There are so many myths around fistula in our communities. Normally, women who are diagnosed with this problem face stigma and some endure shame and pain for the rest of their lives. The World Health Organization (WHO) estimates that, worldwide, up to two million women may be living with fistula. However, the stigma that surrounds the condition causes many cases to go undiagnosed and therefore untreated, sometimes for years or even decades. A lot of people talk about fistula but the general understanding of it is very limited and thus, we take a step back and ask ourselves: What is it really like to live with fistula?
What is Fistula?
Obstetric fistula is an abnormal opening between a woman’s vagina and her urinary tract or rectum, resulting in the leakage of urine, faeces, or both. This debilitating condition is most often caused by obstructed or prolonged labour, and is directly linked to early marriage and motherhood, FGM/C, and a lack of access to high-quality healthcare.
Amref Health Africa’s Intervention
Fistula being a crying out loud case for a lot of suffering women who are mostly scared of getting out and seek help, Amref saw the necessity of making an intervention and changing these women’s story to a better version. Amref Health Africa provides holistic care to women living with fistula in Tanzania. Working with local partners, we provide surgical repair, ongoing psychosocial support, along with entrepreneurship training and seed funding so that women can start up income-generating activities, boosting their confidence and helping them achieve financial independence.
The women we work with are extremely brave: having survived physical and psychological trauma, many go on to work as ambassadors, supporting other women who are living with fistula and addressing stigma in their communities.
Given that decision-making in all matters at a family and community level is predominantly made by men in Tanzania, it is important to involve. At family levels, men are the main decision-makers, including on key issues such as when and where to seek healthcare services.
A woman who lived with Obstetric fistula since 1961
Tabu Ngeleja is one of our very interesting beneficiaries: not just because of her age, but also her courage to live with her condition for decades. Tabu’s story begins with the fact that she got married in 1960 at a very young age and became pregnant instantly. Now seventy-five years old, Tabu Ngeleja lives in the Buchosa district of Mwanza region, and for the first time in many years she felt relieved after having a fistula repair surgery and is now in recovery stage.
In 2020, an Amref outreach team from Mwanza visited Buchosa communities to raise awareness about fistula treatment and prevention. On this trip, they met Tabu, an elderly woman who had lived with fistula for almost 60 years. While talking to her trying to find out how her society reacted to her problem, with tears in her eyes, she recalled by saying…

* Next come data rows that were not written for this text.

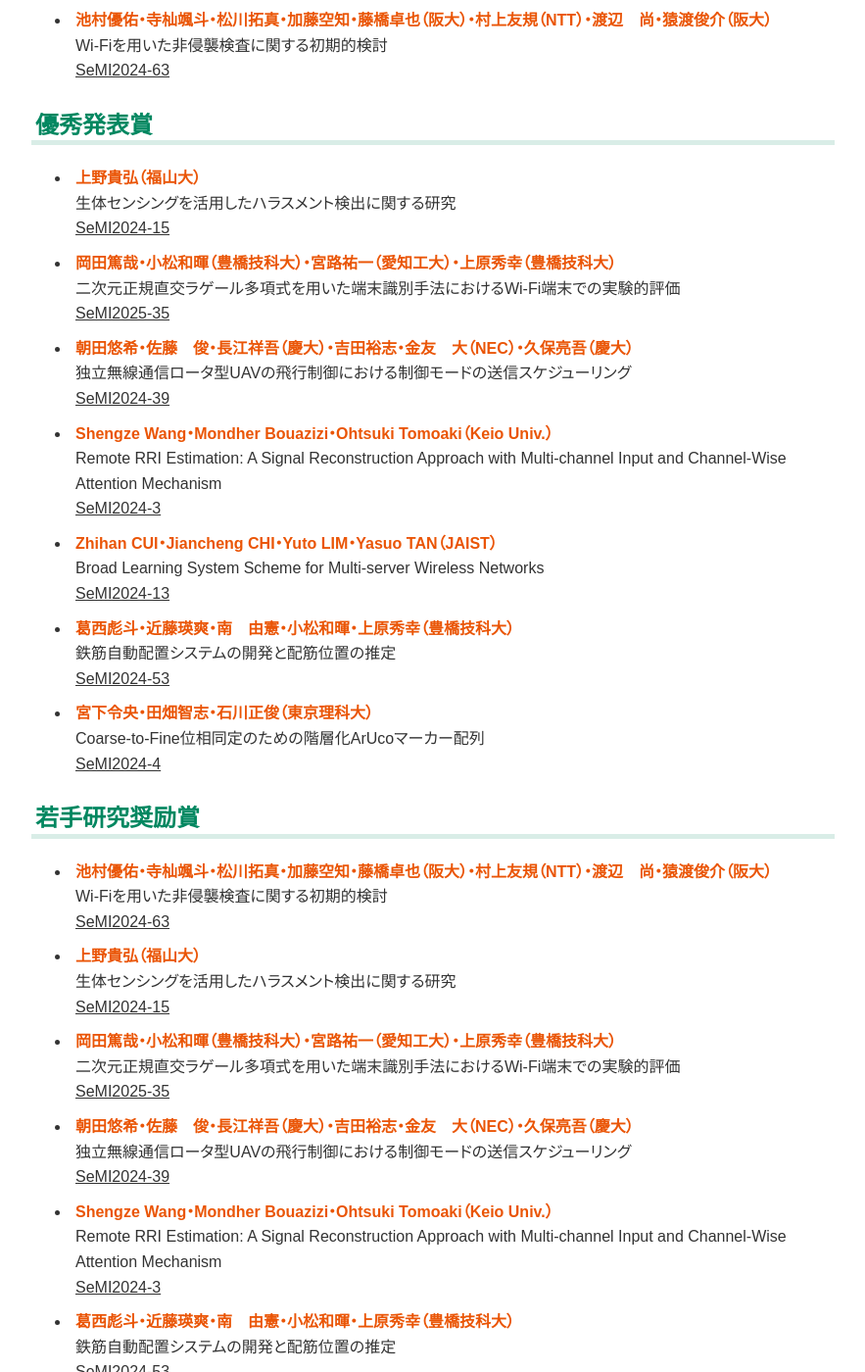
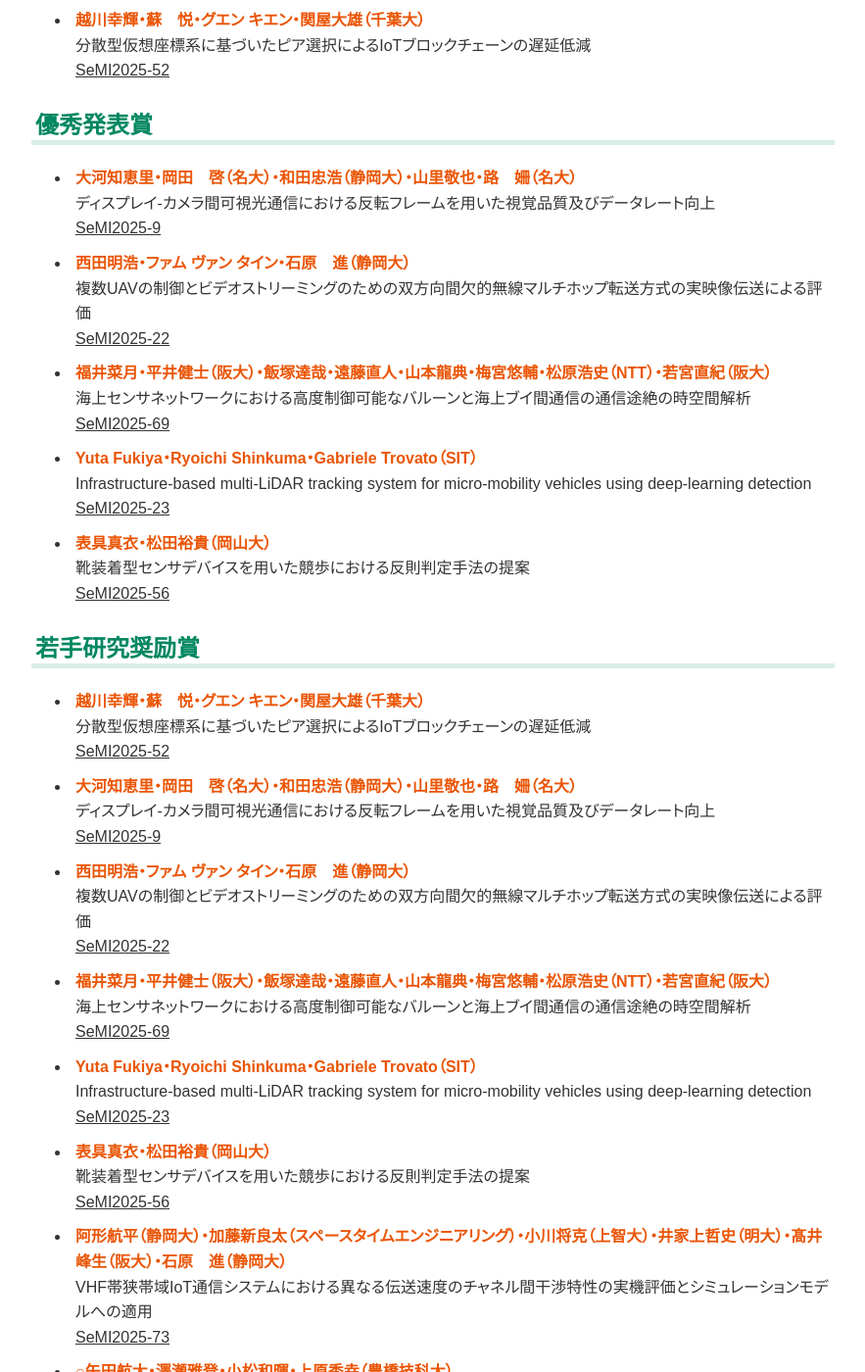
Before and after one commit to IEICE-SeMI/ieice-semi.github.io, a Jekyll site: the page built from docs/award.md, in a window 1280 px wide and 1400 px high, scrolled down 1002 px. Shown: the whole window at 98% size, without its empty margins (198-1081 px from the left). Built offline with Jekyll 4.4.1, drawn with Linux system fonts in a browser that asks for light colours; some of the changed text lies outside the part shown.

Commit message:
add award FY2025

```diff
--- a/docs/award.md
+++ b/docs/award.md
@@ -18,6 +18,81 @@ SeMI研の前身である研究会での過去の受賞者はこちらをご参
   年度単位で優秀発表賞の中から最も優れたもの
 - **若手研究奨励賞**
   33歳未満の優れた若手による発表で、奨励される研究発想、斬新さを保持するもの
+
+
+-------
+
+# 2025年度 優秀発表賞
+
+## 年間最優秀発表賞
+
+- **越川幸輝・蘇　悦・グエン キエン・関屋大雄（千葉大）**
+  分散型仮想座標系に基づいたピア選択によるIoTブロックチェーンの遅延低減
+  [SeMI2025-52](https://ken.ieice.org/ken/paper/20260122ocRK/)
+
+
+## 優秀発表賞
+
+- **大河知恵里・岡田　啓（名大）・和田忠浩（静岡大）・山里敬也・路　姍（名大）**
+  ディスプレイ-カメラ間可視光通信における反転フレームを用いた視覚品質及びデータレート向上
+  [SeMI2025-9](https://ken.ieice.org/ken/paper/20250522RcKc/)
+
+- **西田明浩・ファム ヴァン タイン・石原　進（静岡大）**
+  複数UAVの制御とビデオストリーミングのための双方向間欠的無線マルチホップ転送方式の実映像伝送による評価
+  [SeMI2025-22](https://ken.ieice.org/ken/paper/20250730Tclo/)
+
+- **福井菜月・平井健士（阪大）・飯塚達哉・遠藤直人・山本龍典・梅宮悠輔・松原浩史（NTT）・若宮直紀（阪大）**
+  海上センサネットワークにおける高度制御可能なバルーンと海上ブイ間通信の通信途絶の時空間解析
+  [SeMI2025-69](https://ken.ieice.org/ken/paper/202603011cti/)
+
+- **Yuta Fukiya・Ryoichi Shinkuma・Gabriele Trovato（SIT）**
+  Infrastructure-based multi-LiDAR tracking system for micro-mobility vehicles using deep-learning detection
+  [SeMI2025-23](https://ken.ieice.org/ken/paper/20250730iclP/)
+
+- **表具真衣・松田裕貴（岡山大）**
+  靴装着型センサデバイスを用いた競歩における反則判定手法の提案
+  [SeMI2025-56](https://ken.ieice.org/ken/paper/20260123tcRB/)
+
+
+## 若手研究奨励賞
+
+- **越川幸輝・蘇　悦・グエン キエン・関屋大雄（千葉大）**
+  分散型仮想座標系に基づいたピア選択によるIoTブロックチェーンの遅延低減
+  [SeMI2025-52](https://ken.ieice.org/ken/paper/20260122ocRK/)
+
+- **大河知恵里・岡田　啓（名大）・和田忠浩（静岡大）・山里敬也・路　姍（名大）**
+  ディスプレイ-カメラ間可視光通信における反転フレームを用いた視覚品質及びデータレート向上
+  [SeMI2025-9](https://ken.ieice.org/ken/paper/20250522RcKc/)
+
+- **西田明浩・ファム ヴァン タイン・石原　進（静岡大）**
+  複数UAVの制御とビデオストリーミングのための双方向間欠的無線マルチホップ転送方式の実映像伝送による評価
+  [SeMI2025-22](https://ken.ieice.org/ken/paper/20250730Tclo/)
+
+- **福井菜月・平井健士（阪大）・飯塚達哉・遠藤直人・山本龍典・梅宮悠輔・松原浩史（NTT）・若宮直紀（阪大）**
+  海上センサネットワークにおける高度制御可能なバルーンと海上ブイ間通信の通信途絶の時空間解析
+  [SeMI2025-69](https://ken.ieice.org/ken/paper/202603011cti/)
+
+- **Yuta Fukiya・Ryoichi Shinkuma・Gabriele Trovato（SIT）**
+  Infrastructure-based multi-LiDAR tracking system for micro-mobility vehicles using deep-learning detection
+  [SeMI2025-23](https://ken.ieice.org/ken/paper/20250730iclP/)
+
+- **表具真衣・松田裕貴（岡山大）**
+  靴装着型センサデバイスを用いた競歩における反則判定手法の提案
+  [SeMI2025-56](https://ken.ieice.org/ken/paper/20260123tcRB/)
+
+- **阿形航平（静岡大）・加藤新良太（スペースタイムエンジニアリング）・小川将克（上智大）・井家上哲史（明大）・髙井峰生（阪大）・石原　進（静岡大）**
+  VHF帯狭帯域IoT通信システムにおける異なる伝送速度のチャネル間干渉特性の実機評価とシミュレーションモデルへの適用
+  [SeMI2025-73](https://ken.ieice.org/ken/paper/20260301Pctj/)
+
+- **○矢田航大・澤瀬雅登・小松和暉・上原秀幸（豊橋技科大）**
+  歩行者自立航法と無線測位を統合した適応型カルマンフィルタによる屋内位置推定システムの開発
+  [SeMI2025-75](https://ken.ieice.org/ken/paper/20260302McSX/)
+
+- **○鳥垣耀平・松田裕貴（岡山大）**
+  表情や仕草データを用いた美術鑑賞者の心理状態推定手法の提案と評価
+  [SeMI2025-6](https://ken.ieice.org/ken/paper/20250522DcK5/)
+
+
 
 -------
 
```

“They said to me, are you bewitched?”… she paused and added, “the society including some members of my family stigmatized me” – but people were wrong about Tabu’s problem. Tabu, like many other women in our communities, had no idea of the existence of fistula and did not believe that she could be treated as people said that she was bewitched.
The most painful thing that women living with fistula end up having over the years is the total loss of self-esteem and confidence in themselves as women. Tabu said, “I am no longer beautiful enough to impress men to get married again, I am at home such as a statue why should I go now for treatment?” She asked, “I lived with this problem since Tanganyika got independence [in the 1960s]. My son was the one who convinced me to go and get treatment, after he got education from the Amref outreach team, I could not believe my problem would be cured. He told me even his wife insulted him, saying that, “Your mother is urinating on herself, it’s shameful for us.” Tabu’s world was full of isolation and pain and nobody deserves to live such a life.
After learning about the available treatment options, finally, Tabu agreed to go to Bugando Medical Centre, where her fistula was successfully repaired. Tabu also benefited from Amref fistula program, she receives an ongoing psychosocial counselling, equipped with entrepreneurial skills, and introducing her to community support groups.
With this support, Tabu has resumed her social activities, like attending church and community meetings. She is now an ambassador for fistula in her community, helping to combat the stigma that many patients do face. She is supporting herself by keeping sheep, using the skills she learnt during her entrepreneurship training.
Amref understands that, when these women are cured, their economic stability is as important as their health and so the entrepreneurial program is an important element to them.
When she was asked to give her message to women, Tabu advised that, “Women should not get scared, because after 60 years with the problem, I’m now OK”. With a wide smile on her face, she appeared cheerful and joyful.
Amref Fistula programme is a partnership between Amref Health Africa UK, Amref Health Africa Tanzania, Magu Poverty Focus on Older People Rehabilitation Centre (MAPERECE), and Bugando Medical Centre, funded by The National Lottery Community Fund.
Since the beginning of the project in June 2019 to date the project provided 118/180 fistula surgical repairs, which is funded by other donor out of which, 114 already received entrepreneurship training and 105 provided with seed capital to start income generating activities as part of social economic empowerment. A few who did not receive seed capital had relocated from project area and cannot be easily reached.